These observations alone are, of course, no proof, but rather only a verification of the already recognized theorem. In Breuker (1991) they are the starting point of a complete proof, where not only the large-scale behavior of the graphs of *f* and *F*_{a} are compared, but also the local relationships are broken down.

In contrast to this, I propose establishing this relationship to the slope of the tangent line by following systematically the correlation of the concepts with respect to *f* and *F*_{a}.

F_{a}(*x*) means:

on the one hand, the area under

*f*up to position*x*;on the other hand, the height of

*F*_{a}at position*x*.

on the one hand, the average height of

*f*in the interval [*x*,*x*+ Δ*x*];on the other hand, the slope of the secant line from

*F*_{a}in the interval [*x*,*x*+ Δ*x*];

*x*gets smaller and smaller, \( \frac{{F_{a} \left( {x + \Delta x} \right) - F_{a} \left( x \right)}}{\Delta x} \) means:

on the one hand, the height of

*f*at position*x*;on the other hand, the slope of the tangent line of

*F*_{a}at position*x*.

In this way, one gains full insight more easily (and without a flexible imagination of “velocity of change”)—and one comes to a visual understanding of the Fundamental Theorem of Calculus, as demanded from the student quoted at the beginning.
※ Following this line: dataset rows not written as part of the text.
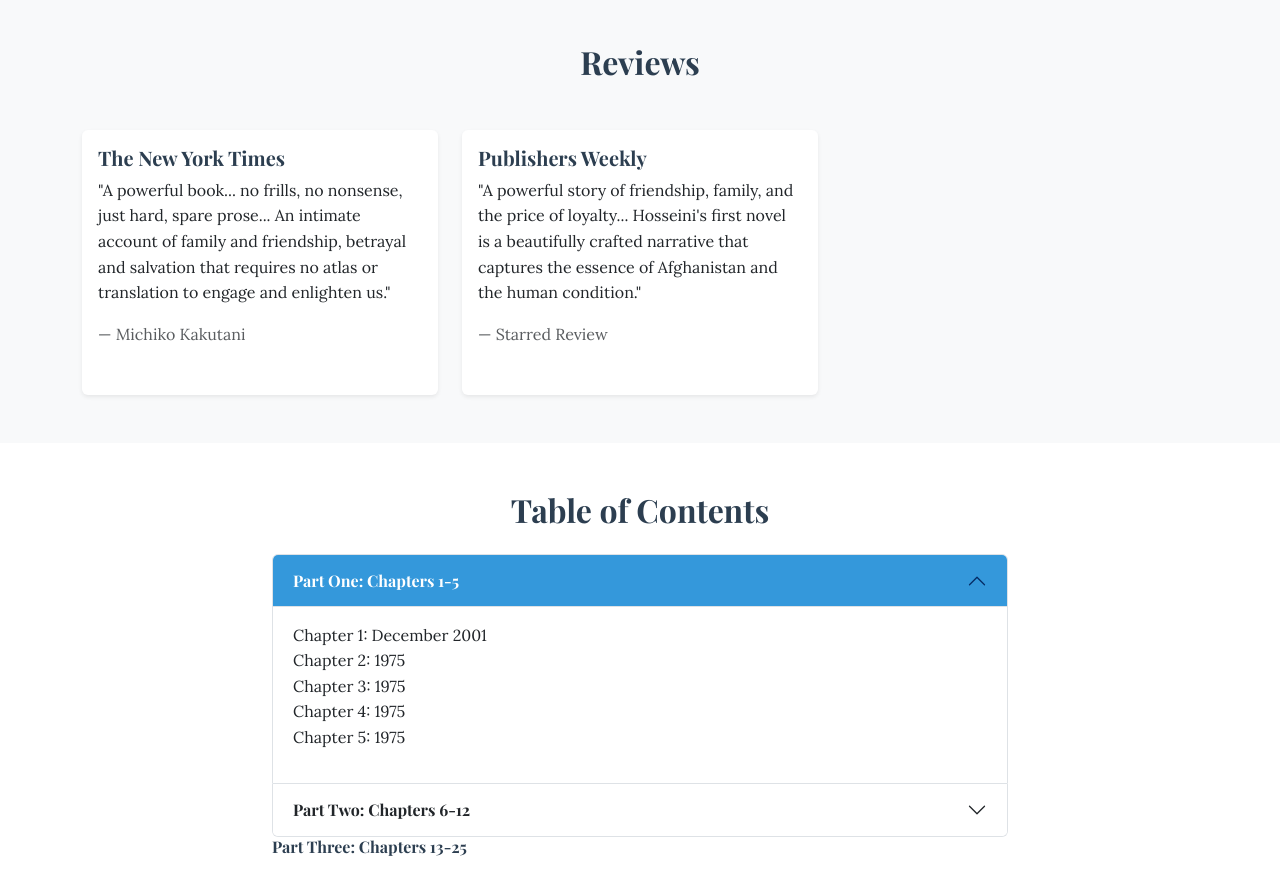
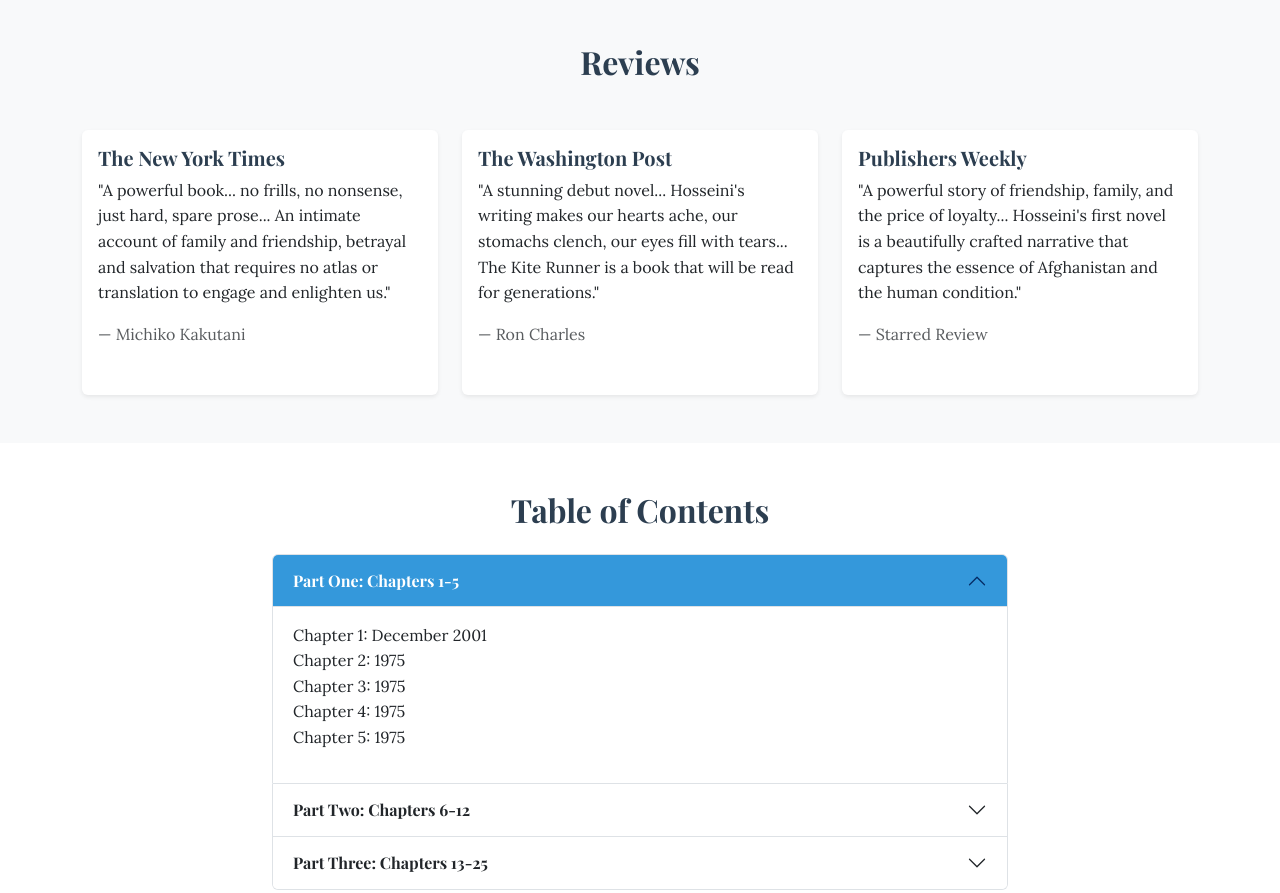
Before and after one commit to Obi6745/Assignment-2-COMP-2081-, a plain HTML site: page index.html in a window 1280 px wide. Shown: the part 1800-2693 px from the top of the page. Drawn offline with nearby package versions, Linux system fonts and the light colour scheme.

Commit message:
fixed all errors

```diff
--- a/css/custom.css
+++ b/css/custom.css
@@ -1,3 +1,5 @@
+
+
 /* Body styles */
 body {
     font-family: 'Lora', serif;
--- a/index.html
+++ b/index.html
@@ -5,7 +5,7 @@
     <meta name="viewport" content="width=device-width, initial-scale=1.0">
     <title>The Kite Runner - Khaled Hosseini</title>
 
-    <!-- Bootstrab CSS -->
+    <!-- Bootstrap CSS -->
     <link href="https://cdn.jsdelivr.net/npm/bootstrap@5.3.2/dist/css/bootstrap.min.css" rel="stylesheet">
 
     <!-- Google Fonts -->
@@ -13,9 +13,10 @@
     <link rel="preconnect" href="https://fonts.gstatic.com" crossorigin>
     <link href="https://fonts.googleapis.com/css2?family=Playfair+Display:wght@700&family=Lora:wght@400;500&display=swap" rel="stylesheet">
 
-    <!-- Custom Css -->
+    <!-- Custom CSS -->
     <link rel="stylesheet" href="css/custom.css">
-
+</head>
+<body>
     <!-- Navigation Bar -->
     <nav class="navbar navbar-expand-lg navbar-dark bg-dark fixed-top">
         <div class="container">
@@ -68,7 +69,7 @@
         </div>
     </section>
 
-     <!-- Carousel Other Books By The Authoor -->
+    <!-- Carousel - Other Books by Author -->
     <section class="py-5 bg-light" id="author">
         <div class="container">
             <h2 class="text-center mb-4">Other Works by Khaled Hosseini</h2>
@@ -159,6 +160,18 @@
                 <div class="col-md-4">
                     <div class="card h-100 shadow-sm">
                         <div class="card-body">
+                            <h5 class="card-title">The Washington Post</h5>
+                            <p class="card-text">
+                                "A stunning debut novel... Hosseini's writing makes our hearts ache, our stomachs clench, our eyes fill with tears...
+                                The Kite Runner is a book that will be read for generations."
+                            </p>
+                            <p class="text-muted">— Ron Charles</p>
+                        </div>
+                    </div>
+                </div>
+                <div class="col-md-4">
+                    <div class="card h-100 shadow-sm">
+                        <div class="card-body">
                             <h5 class="card-title">Publishers Weekly</h5>
                             <p class="card-text">
                                 "A powerful story of friendship, family, and the price of loyalty... Hosseini's first novel is a beautifully crafted
@@ -214,7 +227,6 @@
                                         <li>Chapter 11: June 1981</li>
                                         <li>Chapter 12: 1983</li>
                                     </ul>
-                                </div>
                                 </div>
                             </div>
                         </div>
--- a/js/custom.js
+++ b/js/custom.js
@@ -1,3 +1,5 @@
+
+
 // Wait for page to load
 document.addEventListener('DOMContentLoaded', function() {
 
```
Lines whose indentation alone changed are shown as unchanged.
This is because also in this approach the intended “connection between the fundamental ideas of ‘tangent lines’ and ‘area’” (Breuker 1991, p. 278) is established.

In conclusion, the following is once more emphasized: before a theorem is proven, there have to be appropriate basic ideas of its meaning—an unreasonable demand for mathematics instruction, perhaps?